Course designers, like those at RAD Creations, do an excellent job of putting your needs first when it comes to the design and local advertisement of a new course. The heavy lifting is done, so where to go from there? Visionaries that are exceptionally excited about starting a new course sometimes shrink when it comes to continual promotion, but it doesn’t have to be difficult.
Just like every other part of your plan, first focus the majority of course promotion in your own town or community.
Open the Course: This should be easy, right? Well, it can be! Do you remember those Facebook pages and community websites you used to promote the completion of your project? Keep using those! Many successful, new disc golf courses begin with a simple Facebook page to get people interesting in visiting your course. Community pages for disc golfers made on websites can not only continue, but blossom.
Bringing Friends and Family: When starting your promotion, think of the people that got you there. How can you support those around you like they supported you? Many who can’t afford discs need help starting out. Consider spending a little extra cash to have communal discs, at least for the first few weeks.
Come and Try Day: Invite people to find out about disc golf! One of the best ways to encourage people to support your course is to get them to try disc golf. Those who fall in love with the sport act as beacons for your course, promoting freely on various social media sites and by word of mouth.
Once you’ve handled the basics, think about actively promoting in your community. Many websites and local outlets are perfect for bringing adults and kids alike to your course.
Schools: Local schools are an excellent location for promotion. Even if you don’t visit individual classes, setting up fliers for events and merchandise is likely to turn some heads. Advertising a family-friendly event is also a great way to involve those in disc golf. Administrators and students alike will love to see continued community support and growth.
Community Groups: Remember when we mentioned Facebook? Well, your disc golf page isn’t the only source for the community. Local organizations and businesses can post on their websites or on Facebook as well!

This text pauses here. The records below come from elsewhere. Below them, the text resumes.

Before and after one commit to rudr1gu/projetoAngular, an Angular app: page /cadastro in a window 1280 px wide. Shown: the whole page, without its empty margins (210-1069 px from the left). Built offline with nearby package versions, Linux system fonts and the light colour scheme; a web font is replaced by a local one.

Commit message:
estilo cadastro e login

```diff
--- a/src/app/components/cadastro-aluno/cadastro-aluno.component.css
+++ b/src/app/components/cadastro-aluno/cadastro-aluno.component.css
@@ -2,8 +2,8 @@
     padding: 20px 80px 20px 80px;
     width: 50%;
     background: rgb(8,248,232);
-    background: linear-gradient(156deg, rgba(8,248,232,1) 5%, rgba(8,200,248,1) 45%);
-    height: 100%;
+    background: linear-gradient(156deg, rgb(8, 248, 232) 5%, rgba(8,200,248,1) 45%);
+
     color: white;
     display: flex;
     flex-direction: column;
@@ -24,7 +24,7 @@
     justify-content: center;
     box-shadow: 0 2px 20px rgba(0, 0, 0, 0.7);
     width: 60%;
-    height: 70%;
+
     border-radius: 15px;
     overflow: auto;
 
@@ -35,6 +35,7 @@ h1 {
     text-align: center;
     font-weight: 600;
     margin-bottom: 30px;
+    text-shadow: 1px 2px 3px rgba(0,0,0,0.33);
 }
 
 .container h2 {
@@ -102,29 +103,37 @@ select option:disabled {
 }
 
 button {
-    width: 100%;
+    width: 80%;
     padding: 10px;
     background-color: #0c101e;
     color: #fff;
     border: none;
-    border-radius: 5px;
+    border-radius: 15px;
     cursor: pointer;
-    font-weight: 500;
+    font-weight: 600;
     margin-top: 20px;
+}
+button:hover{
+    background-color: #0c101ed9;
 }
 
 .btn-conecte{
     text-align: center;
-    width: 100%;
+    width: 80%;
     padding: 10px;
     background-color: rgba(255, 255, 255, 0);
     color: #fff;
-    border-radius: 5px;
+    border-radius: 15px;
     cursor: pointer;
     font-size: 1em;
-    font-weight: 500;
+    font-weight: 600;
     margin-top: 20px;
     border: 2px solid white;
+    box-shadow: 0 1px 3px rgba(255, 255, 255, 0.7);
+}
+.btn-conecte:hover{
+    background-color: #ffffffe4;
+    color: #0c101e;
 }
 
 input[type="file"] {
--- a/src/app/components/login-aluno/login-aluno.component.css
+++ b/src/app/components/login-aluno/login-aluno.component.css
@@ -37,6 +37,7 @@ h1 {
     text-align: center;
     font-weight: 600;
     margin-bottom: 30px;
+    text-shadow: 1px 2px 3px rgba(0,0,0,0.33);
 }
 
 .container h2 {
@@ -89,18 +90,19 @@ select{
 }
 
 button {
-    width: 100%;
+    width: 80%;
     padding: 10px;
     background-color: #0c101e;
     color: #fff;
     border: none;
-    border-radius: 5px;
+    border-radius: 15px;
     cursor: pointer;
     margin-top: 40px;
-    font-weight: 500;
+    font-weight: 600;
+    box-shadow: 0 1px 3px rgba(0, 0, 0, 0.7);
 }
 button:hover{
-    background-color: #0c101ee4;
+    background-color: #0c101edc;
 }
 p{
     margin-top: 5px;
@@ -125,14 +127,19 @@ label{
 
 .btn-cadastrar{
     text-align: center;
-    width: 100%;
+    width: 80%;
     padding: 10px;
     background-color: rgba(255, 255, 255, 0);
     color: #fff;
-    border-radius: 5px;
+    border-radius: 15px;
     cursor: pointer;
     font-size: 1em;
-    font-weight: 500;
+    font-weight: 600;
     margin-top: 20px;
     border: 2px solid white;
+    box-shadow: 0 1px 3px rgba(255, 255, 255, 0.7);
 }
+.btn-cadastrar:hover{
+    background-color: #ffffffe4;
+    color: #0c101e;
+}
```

Local Newspaper: Local newspapers are the perfect platforms to promote disc golf. Not only are advertisements free to cheap, they also reach people in areas you might not expect. Local newspapers are also commonly located outside shops and on the street, so anyone might see your ad!
PUSHING THE BOUNDARIES
Once your course is more established, promoting to communities outside your own helps establish your course as a destination location.
Run Leagues: Go beyond simple advertisements by setting up a league in your area. Leagues get people interested, and establishing days for league members will promote others to take the plunge.
Run Tournaments: Just about the ultimate goal for any disc golf community is a tournament. People from around the country come to play your game! Community support to promote a tournament is highly beneficial to them as well because tournaments promote economic upturn. How would you like your business promoted through massive visitor inflow?
The Fathering Project: The Fathering Project is Australia-based and made for children all over the country. Through volunteers, father figures work with children to show how important fathers are to a child’s life. The organization offers support for projects and events that encourage fathers to participate in children’s lives, theirs and others. Check out their website to find out how you can participate!
There are many ways to contribute to the promotion of your disc golf course, and you don’t have to do it alone! Friends and family offer free advertisements through word of mouth and online. Take the time to visit local hubs, and, when you’re ready, take the leap to the country!
Mikaela Ashcroft is no stranger to sports, from training horses to earning her black belt degree. Her favorite activities are biking, martial arts, giving horse lessons, and going on adventures with her husband and blue heeler. She is currently a part-time writer and a graduate student studying physics in upstate New York.